╭─ Task input

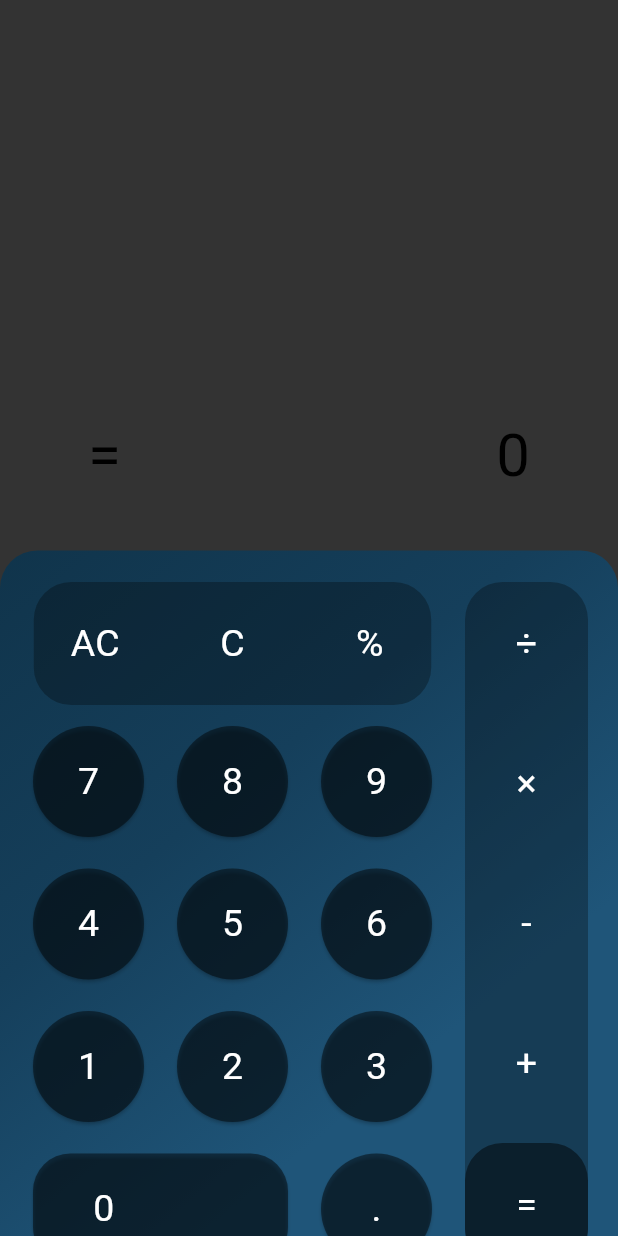
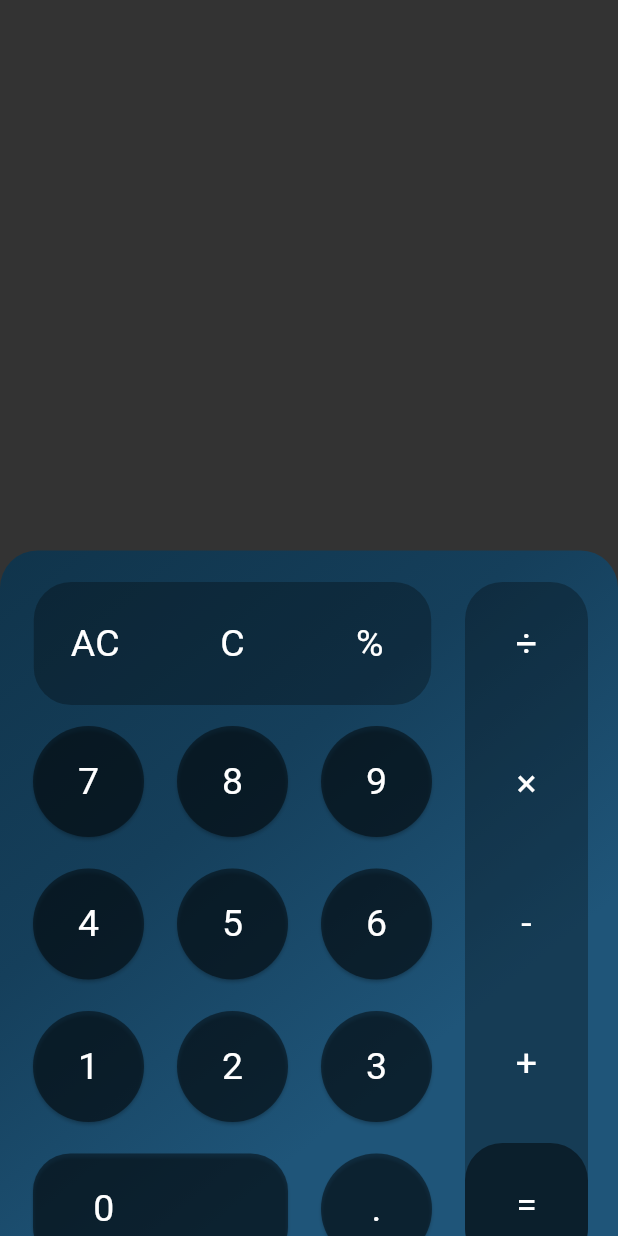
Before and after one commit to nakuldevmv/Calculator, a Flutter app: the screen it shows after launch, on a phone screen of 412 x 824 dp. Run offline on Flutter 3.47's test engine with Material 3 defaults, Android fonts, the phone set to English and light mode, and no system bars; our stand-ins replace get, smooth_page_indicator; missing offline and left inert: dart:ffi, function_tree.

Commit message:
Update calculator.dart

```diff
--- a/lib/Pages/calculator.dart
+++ b/lib/Pages/calculator.dart
@@ -27,62 +27,70 @@ class calculator extends StatelessWidget {
             builder: (getanswer) {
               return mainscreen(
                 isValue: controller.isValue,
-                child: Stack(
-                  alignment: Alignment.bottomCenter,
+                //   child: Stack(
+                //     alignment: Alignment.bottomCenter,
+                //     children: [
+                //       // Positioned(
+                //       //   top: 25,
+                //       //   left: 25,
+                //       //   child: InkWell(
+                //       //       onTap: () {
+                //       //         controller.screenUp();
+                //       //       },
+                //       //       child: const Icon(
+                //       //         Icons.menu,
+                //       //         size: 30,
+                //       //       )),
+                //       // ),
+                //       Container(
+                //         height: 115,
+                //         width: 375,
+                //         padding: const EdgeInsets.only(
+                //             left: 40, right: 40, bottom: 10),
+                //         // color: const Color.fromARGB(66, 244, 67, 54),
+                //         child: Column(
+                //           mainAxisAlignment: MainAxisAlignment.end,
+                //           crossAxisAlignment: CrossAxisAlignment.end,
+                //           children: [
+                //             Container(
+                //               color: Colors.transparent,
+                //               child: Text(
+                //                 controller.h.toString(),
+                //                 style: const TextStyle(fontSize: 22),
+                //               ),
+                //             ),
+                //             const SizedBox(
+                //               height: 5,
+                //             ),
+                //             Row(
+                //               mainAxisAlignment: MainAxisAlignment.spaceBetween,
+                //               children: [
+                //                 const Text(
+                //                   "=",
+                //                   style: TextStyle(fontSize: 40),
+                //                 ),
+                //                 SizedBox(
+                //                   width: 200,
+                //                   child: Text(
+                //                     textAlign: TextAlign.right,
+                //                     overflow: TextOverflow.ellipsis,
+                //                     controller.v.toString(),
+                //                     style: const TextStyle(fontSize: 40),
+                //                   ),
+                //                 ),
+                //               ],
+                //             )
+                //           ],
+                //         ),
+                //       ),
+                //     ],
+                //   ),
+
+                child: const Column(
                   children: [
-                    // Positioned(
-                    //   top: 25,
-                    //   left: 25,
-                    //   child: InkWell(
-                    //       onTap: () {
-                    //         controller.screenUp();
-                    //       },
-                    //       child: const Icon(
-                    //         Icons.menu,
-                    //         size: 30,
-                    //       )),
-                    // ),
-                    Container(
-                      height: 115,
-                      width: 375,
-                      padding: const EdgeInsets.only(
-                          left: 40, right: 40, bottom: 10),
-                      // color: const Color.fromARGB(66, 244, 67, 54),
-                      child: Column(
-                        mainAxisAlignment: MainAxisAlignment.end,
-                        crossAxisAlignment: CrossAxisAlignment.end,
-                        children: [
-                          Container(
-                            color: Colors.transparent,
-                            child: Text(
-                              controller.h.toString(),
-                              style: const TextStyle(fontSize: 22),
-                            ),
-                          ),
-                          const SizedBox(
-                            height: 5,
-                          ),
-                          Row(
-                            mainAxisAlignment: MainAxisAlignment.spaceBetween,
-                            children: [
-                              const Text(
-                                "=",
-                                style: TextStyle(fontSize: 40),
-                              ),
-                              SizedBox(
-                                width: 200,
-                                child: Text(
-                                  textAlign: TextAlign.right,
-                                  overflow: TextOverflow.ellipsis,
-                                  controller.v.toString(),
-                                  style: const TextStyle(fontSize: 40),
-                                ),
-                              ),
-                            ],
-                          )
-                        ],
-                      ),
-                    ),
+                    Row(
+                      children: [],
+                    )
                   ],
                 ),
               );
@@ -754,7 +762,7 @@ class calculator extends StatelessWidget {
                       dotColor: Color.fromARGB(123, 1, 5, 7),
                       dotHeight: 10,
                       dotWidth: 20,
-                      activeDotColor: Color.fromARGB(255, 1, 5, 7),
+                      activeDotColor: Color.fromARGB(64, 255, 255, 255),
                     ),
                   ),
                 ),
```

╰─

## Exercise brief
The pictures in the data should be omitted, and every remaining line set down exactly.

## Task answer
Before and after one commit to nakuldevmv/Calculator, a Flutter app: the screen it shows after launch, on a phone screen of 412 x 824 dp. Run offline on Flutter 3.47's test engine with Material 3 defaults, Android fonts, the phone set to English and light mode, and no system bars; our stand-ins replace get, smooth_page_indicator; missing offline and left inert: dart:ffi, function_tree.

Commit message:
Update calculator.dart

```diff
--- a/lib/Pages/calculator.dart
+++ b/lib/Pages/calculator.dart
@@ -27,62 +27,70 @@ class calculator extends StatelessWidget {
             builder: (getanswer) {
               return mainscreen(
                 isValue: controller.isValue,
-                child: Stack(
-                  alignment: Alignment.bottomCenter,
+                //   child: Stack(
+                //     alignment: Alignment.bottomCenter,
+                //     children: [
+                //       // Positioned(
+                //       //   top: 25,
+                //       //   left: 25,
+                //       //   child: InkWell(
+                //       //       onTap: () {
+                //       //         controller.screenUp();
+                //       //       },
+                //       //       child: const Icon(
+                //       //         Icons.menu,
+                //       //         size: 30,
+                //       //       )),
+                //       // ),
+                //       Container(
+                //         height: 115,
+                //         width: 375,
+                //         padding: const EdgeInsets.only(
+                //             left: 40, right: 40, bottom: 10),
+                //         // color: const Color.fromARGB(66, 244, 67, 54),
+                //         child: Column(
+                //           mainAxisAlignment: MainAxisAlignment.end,
+                //           crossAxisAlignment: CrossAxisAlignment.end,
+                //           children: [
+                //             Container(
+                //               color: Colors.transparent,
+                //               child: Text(
+                //                 controller.h.toString(),
+                //                 style: const TextStyle(fontSize: 22),
+                //               ),
+                //             ),
+                //             const SizedBox(
+                //               height: 5,
+                //             ),
+                //             Row(
+                //               mainAxisAlignment: MainAxisAlignment.spaceBetween,
+                //               children: [
+                //                 const Text(
+                //                   "=",
+                //                   style: TextStyle(fontSize: 40),
+                //                 ),
+                //                 SizedBox(
+                //                   width: 200,
+                //                   child: Text(
+                //                     textAlign: TextAlign.right,
+                //                     overflow: TextOverflow.ellipsis,
+                //                     controller.v.toString(),
+                //                     style: const TextStyle(fontSize: 40),
+                //                   ),
+                //                 ),
+                //               ],
+                //             )
+                //           ],
+                //         ),
+                //       ),
+                //     ],
+                //   ),
+
+                child: const Column(
                   children: [
-                    // Positioned(
-                    //   top: 25,
-                    //   left: 25,
-                    //   child: InkWell(
-                    //       onTap: () {
-                    //         controller.screenUp();
-                    //       },
-                    //       child: const Icon(
-                    //         Icons.menu,
-                    //         size: 30,
-                    //       )),
-                    // ),
-                    Container(
-                      height: 115,
-                      width: 375,
-                      padding: const EdgeInsets.only(
-                          left: 40, right: 40, bottom: 10),
-                      // color: const Color.fromARGB(66, 244, 67, 54),
-                      child: Column(
-                        mainAxisAlignment: MainAxisAlignment.end,
-                        crossAxisAlignment: CrossAxisAlignment.end,
-                        children: [
-                          Container(
-                            color: Colors.transparent,
-                            child: Text(
-                              controller.h.toString(),
-                              style: const TextStyle(fontSize: 22),
-                            ),
-                          ),
-                          const SizedBox(
-                            height: 5,
-                          ),
-                          Row(
-                            mainAxisAlignment: MainAxisAlignment.spaceBetween,
-                            children: [
-                              const Text(
-                                "=",
-                                style: TextStyle(fontSize: 40),
-                              ),
-                              SizedBox(
-                                width: 200,
-                                child: Text(
-                                  textAlign: TextAlign.right,
-                                  overflow: TextOverflow.ellipsis,
-                                  controller.v.toString(),
-                                  style: const TextStyle(fontSize: 40),
-                                ),
-                              ),
-                            ],
-                          )
-                        ],
-                      ),
-                    ),
+                    Row(
+                      children: [],
+                    )
                   ],
                 ),
               );
@@ -754,7 +762,7 @@ class calculator extends StatelessWidget {
                       dotColor: Color.fromARGB(123, 1, 5, 7),
                       dotHeight: 10,
                       dotWidth: 20,
-                      activeDotColor: Color.fromARGB(255, 1, 5, 7),
+                      activeDotColor: Color.fromARGB(64, 255, 255, 255),
                     ),
                   ),
                 ),
```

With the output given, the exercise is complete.